Quantum computing has taken a step closer with two recent announcements demonstrating methods for error correction in addition to a new scalable design for quantum circuits based on a lattice structure.
“Our computing systems continue to evolve, providing significant challenges to the programming teams managing large, long-lived projects. Issues include rapidly increasing on-node parallelism, varying forms of heterogeneity, deepening memory hierarchies, growing concerns around resiliency and silent data corruption, and worsening storage bottlenecks.”
D-Wave Systems reports that the company is designing and building the world’s most advanced quantum computers with help from engineering simulation solutions from ANSYS. This next generation of supercomputers uses quantum mechanics to massively accelerate computation and has the potential to solve some of the most complex computing problems facing organizations today.
In this interview, Intel’s Alan Gara describes the Aurora system, a 180 Petaflop supercomputer coming to Argonne. “The Aurora system is based on our Omni-Path second generation. This is an Intel interconnect that we’ve been developing for some time now, and we’re really excited about the capabilities that we expect and scalability that we expect it to bring to high performance computing.”
Today Optalysys announced that the company has successfully developed a demonstrable prototype that can process mathematical functions optically in a scaleable, lensless design. According to the company, Optalysys optical processing systems will “turbo-charge” existing computers by performing processor-intensive tasks at much faster rates and with a significant reduction in energy consumption.
“The selection of Intel to deliver the Aurora supercomputer is validation of our unique position to lead a new era in HPC,” said Raj Hazra, vice president, Data Center Group and general manager, Technical Computing Group at Intel. “Intel’s HPC scalable system framework enables balanced, scalable and efficient systems while extending the ecosystem’s decades of software investment to future generations. We look forward to the numerous scientific discoveries and the far-reaching impacts on society that Aurora will enable.”

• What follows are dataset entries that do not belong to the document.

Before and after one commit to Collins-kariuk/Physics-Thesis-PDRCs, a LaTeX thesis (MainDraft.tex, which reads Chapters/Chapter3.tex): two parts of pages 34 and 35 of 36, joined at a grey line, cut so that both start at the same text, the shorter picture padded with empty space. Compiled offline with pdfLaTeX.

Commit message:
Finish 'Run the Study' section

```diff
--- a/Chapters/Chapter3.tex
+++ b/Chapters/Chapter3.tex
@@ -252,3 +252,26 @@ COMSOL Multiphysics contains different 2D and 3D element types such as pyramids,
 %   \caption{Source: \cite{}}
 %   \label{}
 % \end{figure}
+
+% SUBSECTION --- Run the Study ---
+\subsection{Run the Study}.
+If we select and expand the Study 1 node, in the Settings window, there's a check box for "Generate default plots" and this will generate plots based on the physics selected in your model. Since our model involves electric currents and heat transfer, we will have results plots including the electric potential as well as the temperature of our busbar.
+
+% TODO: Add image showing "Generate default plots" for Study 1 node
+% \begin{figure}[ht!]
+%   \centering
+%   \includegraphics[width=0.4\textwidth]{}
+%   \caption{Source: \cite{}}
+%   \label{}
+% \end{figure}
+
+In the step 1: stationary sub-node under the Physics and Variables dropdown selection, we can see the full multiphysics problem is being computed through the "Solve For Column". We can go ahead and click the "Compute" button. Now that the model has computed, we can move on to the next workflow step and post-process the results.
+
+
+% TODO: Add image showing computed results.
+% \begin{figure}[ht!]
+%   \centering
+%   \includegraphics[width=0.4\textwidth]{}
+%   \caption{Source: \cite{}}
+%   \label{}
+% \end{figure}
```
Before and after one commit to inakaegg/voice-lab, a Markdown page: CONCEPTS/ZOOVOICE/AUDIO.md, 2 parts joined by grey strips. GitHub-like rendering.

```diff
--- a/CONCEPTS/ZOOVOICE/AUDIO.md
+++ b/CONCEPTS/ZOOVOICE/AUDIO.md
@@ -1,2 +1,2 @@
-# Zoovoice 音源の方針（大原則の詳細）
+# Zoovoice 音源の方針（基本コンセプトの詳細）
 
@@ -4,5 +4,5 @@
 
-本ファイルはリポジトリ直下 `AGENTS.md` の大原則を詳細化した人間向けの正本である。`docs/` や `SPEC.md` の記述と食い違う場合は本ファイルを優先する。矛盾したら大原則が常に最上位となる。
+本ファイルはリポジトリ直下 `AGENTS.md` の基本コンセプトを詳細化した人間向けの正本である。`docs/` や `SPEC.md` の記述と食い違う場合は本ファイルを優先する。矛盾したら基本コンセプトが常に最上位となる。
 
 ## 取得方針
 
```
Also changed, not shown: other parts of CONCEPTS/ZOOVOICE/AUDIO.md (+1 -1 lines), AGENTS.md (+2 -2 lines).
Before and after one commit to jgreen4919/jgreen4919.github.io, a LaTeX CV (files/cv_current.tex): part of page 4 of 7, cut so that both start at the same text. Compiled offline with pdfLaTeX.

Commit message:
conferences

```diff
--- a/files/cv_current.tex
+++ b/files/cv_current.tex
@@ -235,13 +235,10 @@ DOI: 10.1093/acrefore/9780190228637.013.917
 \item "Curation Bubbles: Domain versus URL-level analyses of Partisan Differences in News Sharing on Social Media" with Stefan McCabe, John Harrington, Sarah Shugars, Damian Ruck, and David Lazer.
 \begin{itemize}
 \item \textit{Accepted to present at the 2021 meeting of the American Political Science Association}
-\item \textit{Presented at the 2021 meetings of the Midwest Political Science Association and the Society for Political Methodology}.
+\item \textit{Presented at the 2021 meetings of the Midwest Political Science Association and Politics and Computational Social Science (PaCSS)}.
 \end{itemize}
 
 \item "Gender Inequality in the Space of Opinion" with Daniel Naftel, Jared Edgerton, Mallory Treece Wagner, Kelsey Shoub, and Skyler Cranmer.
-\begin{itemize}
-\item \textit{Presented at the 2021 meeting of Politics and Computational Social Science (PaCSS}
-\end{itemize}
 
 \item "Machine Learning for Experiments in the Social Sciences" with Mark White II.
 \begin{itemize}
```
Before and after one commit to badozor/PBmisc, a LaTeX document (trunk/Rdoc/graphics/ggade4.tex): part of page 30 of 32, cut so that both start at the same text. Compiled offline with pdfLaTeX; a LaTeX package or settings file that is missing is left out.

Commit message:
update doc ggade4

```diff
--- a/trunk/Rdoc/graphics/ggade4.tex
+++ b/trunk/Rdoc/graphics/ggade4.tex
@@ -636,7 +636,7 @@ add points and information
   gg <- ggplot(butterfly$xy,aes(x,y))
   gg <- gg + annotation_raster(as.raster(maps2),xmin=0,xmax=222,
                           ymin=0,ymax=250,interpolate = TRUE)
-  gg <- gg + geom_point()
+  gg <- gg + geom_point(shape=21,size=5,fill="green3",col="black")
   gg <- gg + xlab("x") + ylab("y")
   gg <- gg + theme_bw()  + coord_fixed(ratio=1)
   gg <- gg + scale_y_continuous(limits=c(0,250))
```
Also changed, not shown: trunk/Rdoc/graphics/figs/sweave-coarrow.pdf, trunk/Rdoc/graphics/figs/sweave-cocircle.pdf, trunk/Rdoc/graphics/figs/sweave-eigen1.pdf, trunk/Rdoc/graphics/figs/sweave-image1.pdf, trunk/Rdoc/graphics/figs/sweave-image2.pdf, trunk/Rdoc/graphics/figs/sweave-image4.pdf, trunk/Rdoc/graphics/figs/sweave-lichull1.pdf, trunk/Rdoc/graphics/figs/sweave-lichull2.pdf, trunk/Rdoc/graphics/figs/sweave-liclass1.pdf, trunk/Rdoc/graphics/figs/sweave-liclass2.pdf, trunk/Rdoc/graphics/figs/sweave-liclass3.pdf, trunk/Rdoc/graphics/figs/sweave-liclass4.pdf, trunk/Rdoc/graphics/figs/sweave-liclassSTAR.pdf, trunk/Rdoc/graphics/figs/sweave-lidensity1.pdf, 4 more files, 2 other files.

This morning Intel and the U.S. Department of Energy announced a $200 million supercomputing investment coming to Argonne National Laboratory. As the third of three Coral supercomputer procurements, the deal will comprise an 8.5 Petaflop “Theta” system based on Knights Landing in 2016 and a much larger 180 Petaflop “Aurora” supercomputer in 2018. Intel will be the prime contractor on the deal, with sub-contractor Cray building the actual supercomputers.